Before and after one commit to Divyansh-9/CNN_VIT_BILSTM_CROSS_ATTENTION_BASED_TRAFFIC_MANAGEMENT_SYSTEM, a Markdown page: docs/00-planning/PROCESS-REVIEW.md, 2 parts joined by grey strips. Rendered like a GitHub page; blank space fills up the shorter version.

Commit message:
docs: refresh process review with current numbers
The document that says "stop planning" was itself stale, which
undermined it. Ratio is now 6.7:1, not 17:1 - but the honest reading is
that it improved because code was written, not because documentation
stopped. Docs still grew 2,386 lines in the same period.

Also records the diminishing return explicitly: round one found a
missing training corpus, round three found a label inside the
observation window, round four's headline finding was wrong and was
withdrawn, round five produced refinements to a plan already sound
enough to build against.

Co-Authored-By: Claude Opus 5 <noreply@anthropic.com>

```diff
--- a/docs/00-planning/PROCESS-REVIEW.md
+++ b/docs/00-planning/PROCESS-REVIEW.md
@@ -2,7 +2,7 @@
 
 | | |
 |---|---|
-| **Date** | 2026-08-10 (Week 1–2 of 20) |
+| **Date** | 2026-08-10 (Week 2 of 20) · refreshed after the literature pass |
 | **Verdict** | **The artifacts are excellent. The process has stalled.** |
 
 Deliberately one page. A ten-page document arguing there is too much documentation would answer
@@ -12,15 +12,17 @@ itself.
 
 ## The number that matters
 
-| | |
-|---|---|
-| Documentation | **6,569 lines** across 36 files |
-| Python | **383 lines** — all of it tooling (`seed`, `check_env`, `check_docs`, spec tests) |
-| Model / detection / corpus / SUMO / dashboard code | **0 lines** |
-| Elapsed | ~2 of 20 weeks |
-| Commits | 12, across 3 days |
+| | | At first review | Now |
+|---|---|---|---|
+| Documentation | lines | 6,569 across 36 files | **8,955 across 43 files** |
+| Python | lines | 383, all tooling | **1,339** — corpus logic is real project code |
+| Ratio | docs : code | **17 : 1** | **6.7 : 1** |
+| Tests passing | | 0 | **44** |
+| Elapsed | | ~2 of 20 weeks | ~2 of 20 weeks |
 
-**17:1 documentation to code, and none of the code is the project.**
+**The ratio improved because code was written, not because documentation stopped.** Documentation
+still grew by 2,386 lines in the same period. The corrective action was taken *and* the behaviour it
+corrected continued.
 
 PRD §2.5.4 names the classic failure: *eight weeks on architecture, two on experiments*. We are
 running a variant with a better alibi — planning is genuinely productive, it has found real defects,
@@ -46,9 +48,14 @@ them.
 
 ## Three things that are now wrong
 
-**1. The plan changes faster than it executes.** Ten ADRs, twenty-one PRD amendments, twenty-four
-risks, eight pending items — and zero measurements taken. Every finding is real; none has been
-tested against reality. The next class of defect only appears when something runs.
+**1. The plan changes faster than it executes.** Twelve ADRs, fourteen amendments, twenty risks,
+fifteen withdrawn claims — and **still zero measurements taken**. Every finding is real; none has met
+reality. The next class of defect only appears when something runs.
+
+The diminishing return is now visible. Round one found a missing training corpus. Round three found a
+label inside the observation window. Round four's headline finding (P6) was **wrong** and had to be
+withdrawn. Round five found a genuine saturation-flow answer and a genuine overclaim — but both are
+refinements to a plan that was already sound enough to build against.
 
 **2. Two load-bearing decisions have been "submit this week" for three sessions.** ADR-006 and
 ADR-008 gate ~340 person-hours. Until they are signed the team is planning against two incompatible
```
▬▬▬▬▬▬
> WHAT NEEDS TO BE DONE
The lines to return are those with the string "withdrawn" in them; copy each from the entries above.

> ANSWER BOX
withdrawn, round five produced refinements to a plan already sound
+fifteen withdrawn claims — and **still zero measurements taken**. Every finding is real; none has met
+withdrawn. Round five found a genuine saturation-flow answer and a genuine overclaim — but both are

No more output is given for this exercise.